And there were other worse implied problems – the fact that the Transporter could, apparently, duplicate PEOPLE under the wrong (or right) circumstances. Trek – in all its incarnations – skirted these issues with a lot of “Treknobabble” and handwaving which was, unfortunately, inconsistent. One set of novels DID tackle this problem (Marshak and Culbreath’s The Price of the Phoenix and The Fate of the Phoenix) but were ignored for various reasons.
Despite these flaws, however, the original Star Trek was more than good enough to gather a following, sometimes a fanatical following, of fans. The modern era of fanfiction is generally accepted to have started with Star Trek fanfic in the late 1960s – early 1970s. The network was thinking of cancelling Trek after its second season; the fans wrote in a huge number of letters (some sources say as many as one million pieces, this in an era long before email; so these were physical, handwritten or typed letters!) and Trek got a third season (which was apparently deliberately designed to kill it off – change of person running the show, change of timeslot to late Friday, and reduction of budget). It was subsequently cancelled…

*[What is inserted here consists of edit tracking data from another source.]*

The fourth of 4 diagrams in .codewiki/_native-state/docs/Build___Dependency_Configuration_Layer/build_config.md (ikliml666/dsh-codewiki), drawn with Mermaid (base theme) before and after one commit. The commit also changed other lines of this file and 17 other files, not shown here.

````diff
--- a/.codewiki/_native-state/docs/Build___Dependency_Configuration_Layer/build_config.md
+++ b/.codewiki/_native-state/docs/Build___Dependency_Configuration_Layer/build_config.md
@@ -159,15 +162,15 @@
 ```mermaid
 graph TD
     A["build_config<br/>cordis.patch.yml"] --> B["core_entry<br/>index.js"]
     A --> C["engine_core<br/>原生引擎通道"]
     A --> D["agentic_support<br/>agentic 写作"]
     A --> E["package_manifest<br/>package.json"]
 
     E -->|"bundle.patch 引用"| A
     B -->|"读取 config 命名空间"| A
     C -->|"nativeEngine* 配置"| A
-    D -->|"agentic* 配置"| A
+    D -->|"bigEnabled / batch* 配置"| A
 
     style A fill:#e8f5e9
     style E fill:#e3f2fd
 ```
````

… and it refused to finish dying. The fanbase continued to expand with the series in syndication, and ultimately – ten years after it was cancelled – it was reborn in movie form, created a long-running movie series, and twenty-one years after the original Star Trek debuted, a follow-on series called Star Trek: The Next Generation.
I confess to considering all the follow-on series inferior to the original, with Deep Space 9 being the best of the newer Treks and Voyager the worst. I did very much enjoy the 2009 movie; what the next movie holds for the franchise I can’t guess – the trailers don’t grab me, but I’ve noticed that sometimes the trailers just choose the wrong pieces for my taste.

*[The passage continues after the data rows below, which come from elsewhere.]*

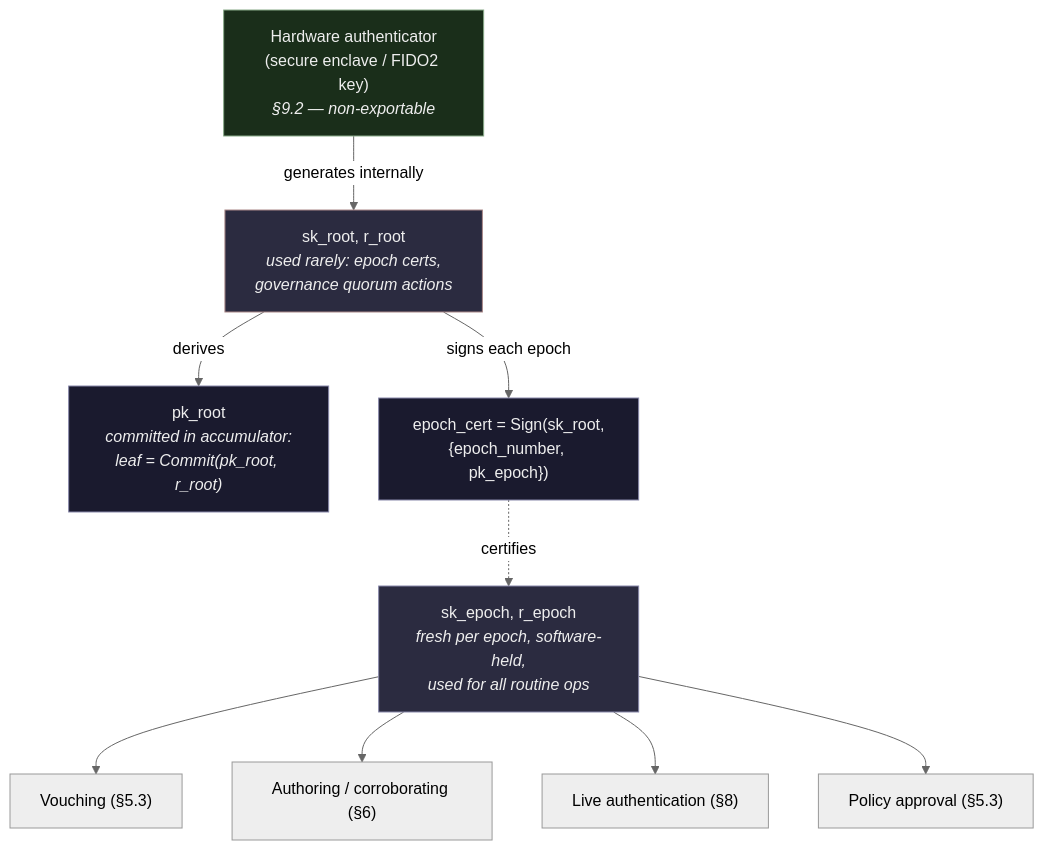
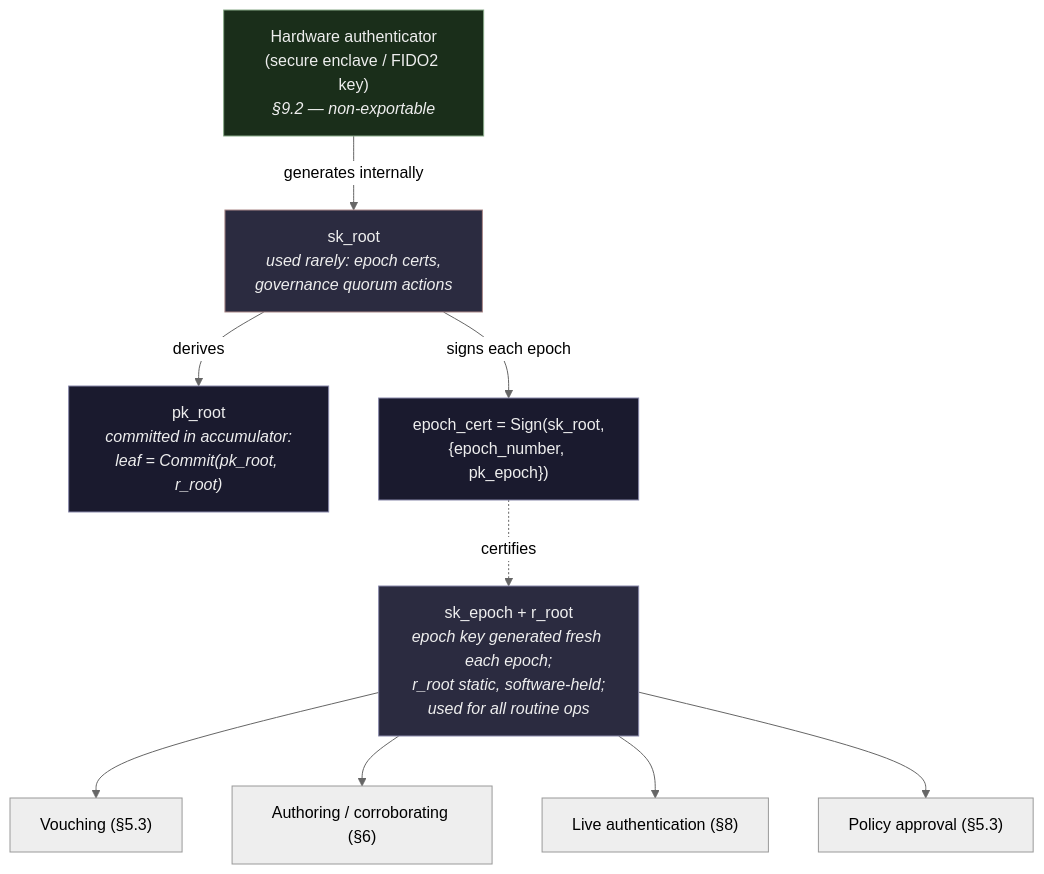
One commit to xyberal/nymora changed the fifth of 6 diagrams in spec/nymora-protocol.md. Above: the diagram before and after it, drawn with Mermaid (neutral theme). The commit also changed other lines of this file and 27 other files, not shown here.

````diff
--- a/spec/nymora-protocol.md
+++ b/spec/nymora-protocol.md
@@ -572,20 +581,20 @@
 ```mermaid
 graph TD
     HW["Hardware authenticator<br/>(secure enclave / FIDO2 key)<br/><i>§9.2 — non-exportable</i>"]
-    HW -->|generates internally| SKR["sk_root, r_root<br/><i>used rarely: epoch certs,<br/>governance quorum actions</i>"]
+    HW -->|generates internally| SKR["sk_root<br/><i>used rarely: epoch certs,<br/>governance quorum actions</i>"]
     SKR -->|derives| PKR["pk_root<br/><i>committed in accumulator:<br/>leaf = Commit(pk_root, r_root)</i>"]
     SKR -->|"signs each epoch"| CERT["epoch_cert = Sign(sk_root,<br/>{epoch_number, pk_epoch})"]
 
-    CERT -.->|"certifies"| SKE["sk_epoch, r_epoch<br/><i>fresh per epoch, software-held,<br/>used for all routine ops</i>"]
+    CERT -.->|"certifies"| SKE["sk_epoch + r_root<br/><i>epoch key generated fresh each epoch;<br/>r_root static, software-held;<br/>used for all routine ops</i>"]
 
     SKE --> V["Vouching (§5.3)"]
     SKE --> AU["Authoring / corroborating (§6)"]
     SKE --> LA["Live authentication (§8)"]
     SKE --> GOV["Policy approval (§5.3)"]
 
     style HW fill:#1a2e1a,stroke:#88aa88,color:#eee
     style SKR fill:#2b2b40,stroke:#aa8888,color:#eee
     style SKE fill:#2b2b40,stroke:#8888aa,color:#eee
     style PKR fill:#1a1a2e,stroke:#8888aa,color:#eee
     style CERT fill:#1a1a2e,stroke:#8888aa,color:#eee
 ```
````
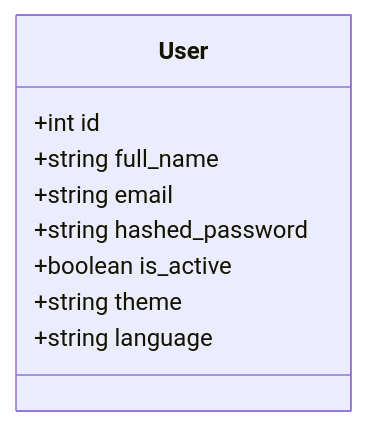
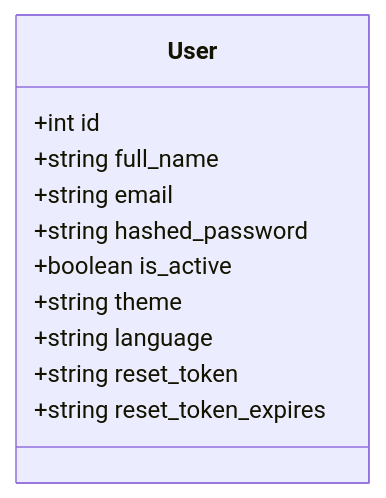
One commit to vinhle-HCMUT/MuseAmigo_API changed the tenth of 11 diagrams in .qoder/repowiki/en/content/API Reference/Authentication Endpoints.md. Above: the diagram before and after it, drawn with Mermaid. The commit also changed other lines of this file and 5 other files, not shown here.

````diff
--- a/.qoder/repowiki/en/content/API Reference/Authentication Endpoints.md
+++ b/.qoder/repowiki/en/content/API Reference/Authentication Endpoints.md
@@ -255,12 +432,14 @@
 ```mermaid
 classDiagram
 class User {
 +int id
 +string full_name
 +string email
 +string hashed_password
 +boolean is_active
 +string theme
 +string language
++string reset_token
++string reset_token_expires
 }
 ```
````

Trek did end up with one of the few parodies I could enjoy, however, in the magnificently written and acted Galaxy Quest, which managed to both skewer the original (and some parts of the follow-ons) and at the same time show how very much the original was loved, and why, something that most parodies fail miserably to do. This was a parody done by people who very much understood both what was wrong, and what was right, with the original and instead of cruel mockery, were simply making gentle fun of the whole thing.

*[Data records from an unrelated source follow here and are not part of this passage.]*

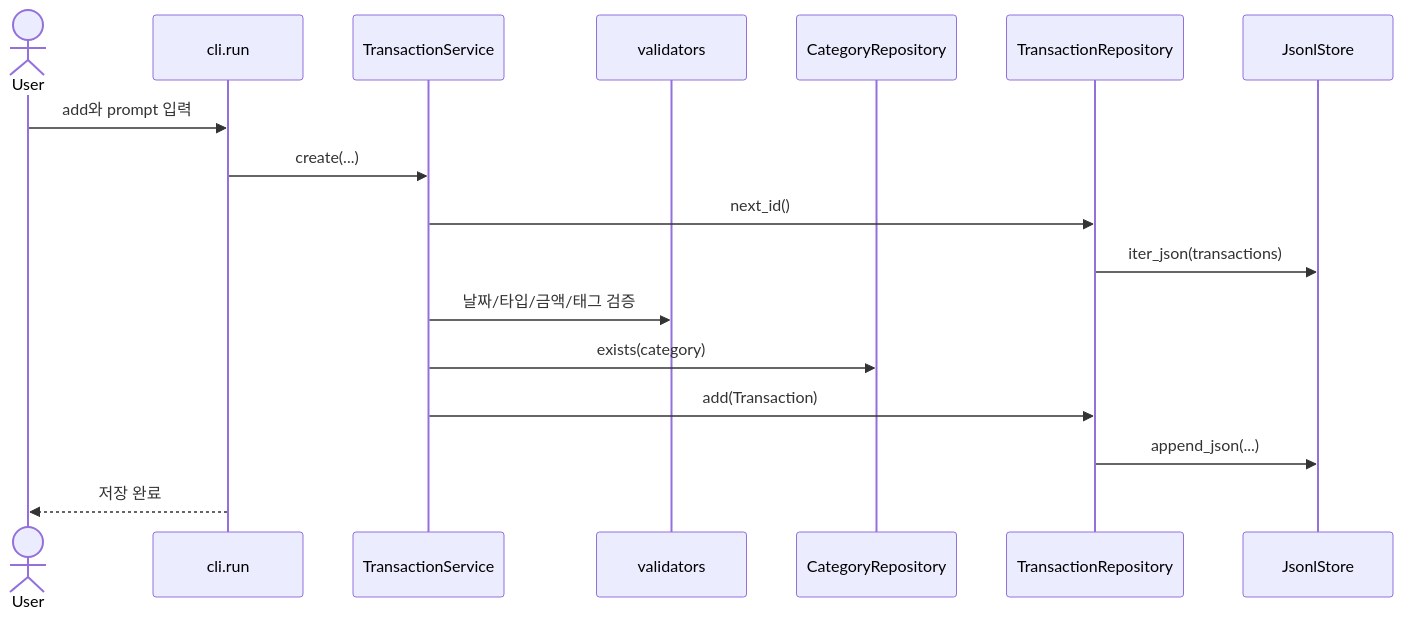
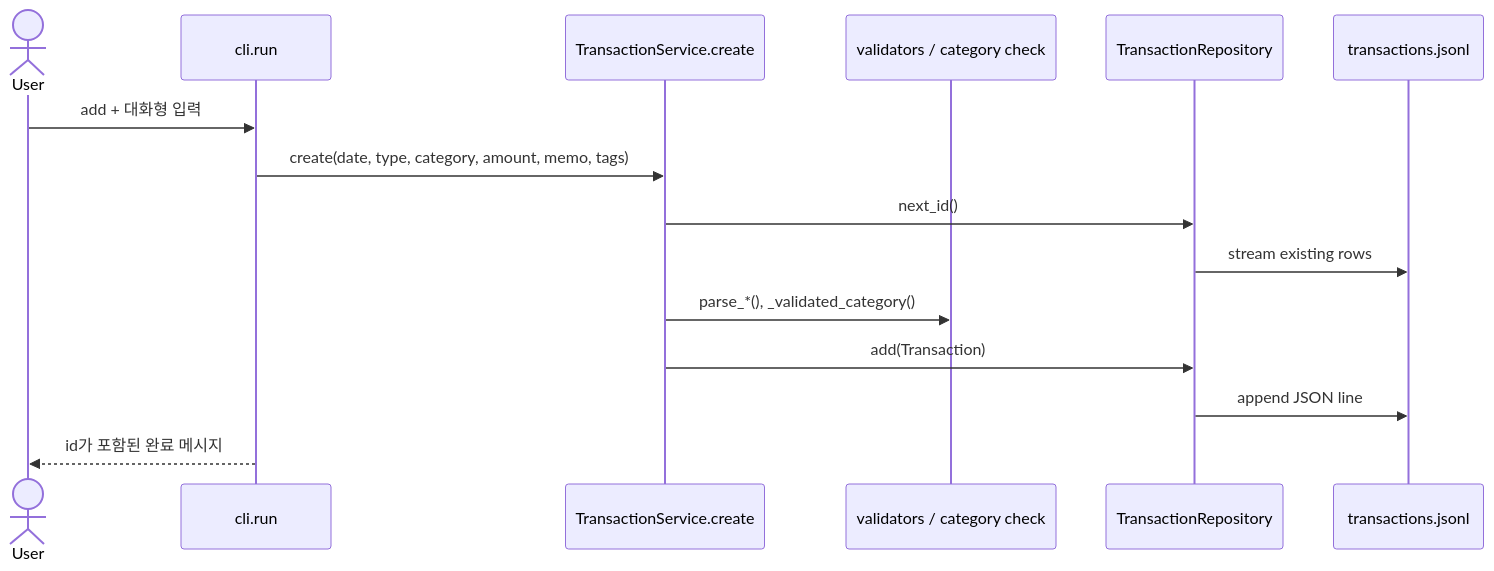
One commit to jhkr1/Codyssey_main_course changed the second of 7 diagrams in B2-1_Create_file-based_household_account_console_program/budget_app/CODE_ARCHITECTURE.md. Above: the diagram before and after it, drawn with Mermaid. The commit also changed other lines of this file and 2 other files, not shown here.

````diff
--- a/B2-1_Create_file-based_household_account_console_program/budget_app/CODE_ARCHITECTURE.md
+++ b/B2-1_Create_file-based_household_account_console_program/budget_app/CODE_ARCHITECTURE.md
@@ -55,19 +146,17 @@
 ```mermaid
 sequenceDiagram
     actor User
     participant CLI as cli.run
-    participant TS as TransactionService
-    participant V as validators
-    participant CR as CategoryRepository
+    participant TS as TransactionService.create
+    participant V as validators / category check
     participant TR as TransactionRepository
-    participant JS as JsonlStore
-    User->>CLI: add와 prompt 입력
-    CLI->>TS: create(...)
+    participant F as transactions.jsonl
+    User->>CLI: add + 대화형 입력
+    CLI->>TS: create(date, type, category, amount, memo, tags)
     TS->>TR: next_id()
-    TR->>JS: iter_json(transactions)
-    TS->>V: 날짜/타입/금액/태그 검증
-    TS->>CR: exists(category)
+    TR->>F: stream existing rows
+    TS->>V: parse_*(), _validated_category()
     TS->>TR: add(Transaction)
-    TR->>JS: append_json(...)
-    CLI-->>User: 저장 완료
+    TR->>F: append JSON line
+    CLI-->>User: id가 포함된 완료 메시지
 ```
````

With respect to my writing, I could not possibly escape being influenced by Star Trek. The general optimism of the future, the multispecies cooperative Federation, the memes spread by Trek (by the truckload), these are things I’ve either had to work with, or work against, in anything space related. In some ways, it’s almost a fight to avoid doing something “like” Trek, but still true to my basic nature. I work more at my world consistency, but then, I’m doing all of it myself, not working to a deadline with a dozen other writers all working independently.
But perhaps its single greatest influence is that opening monologue, which to this day still sends a chill down my spine every time I hear it, or the minor variations (“where no one has gone before”). It encapsulates the essence of space adventure stories in a way nothing before or since has ever managed, and it can revive that spark of awe and uplifting optimism no matter how dark my days become.
Thank you, Gene Roddenberry. Thank you, William Shatner, Leonard Nimoy, DeForest Kelley, James Doohan, Nichelle Nichols, George Takei, Walter Koenig, and all the rest. For three years you brought wonder into every living room… and then it spread to cover the world.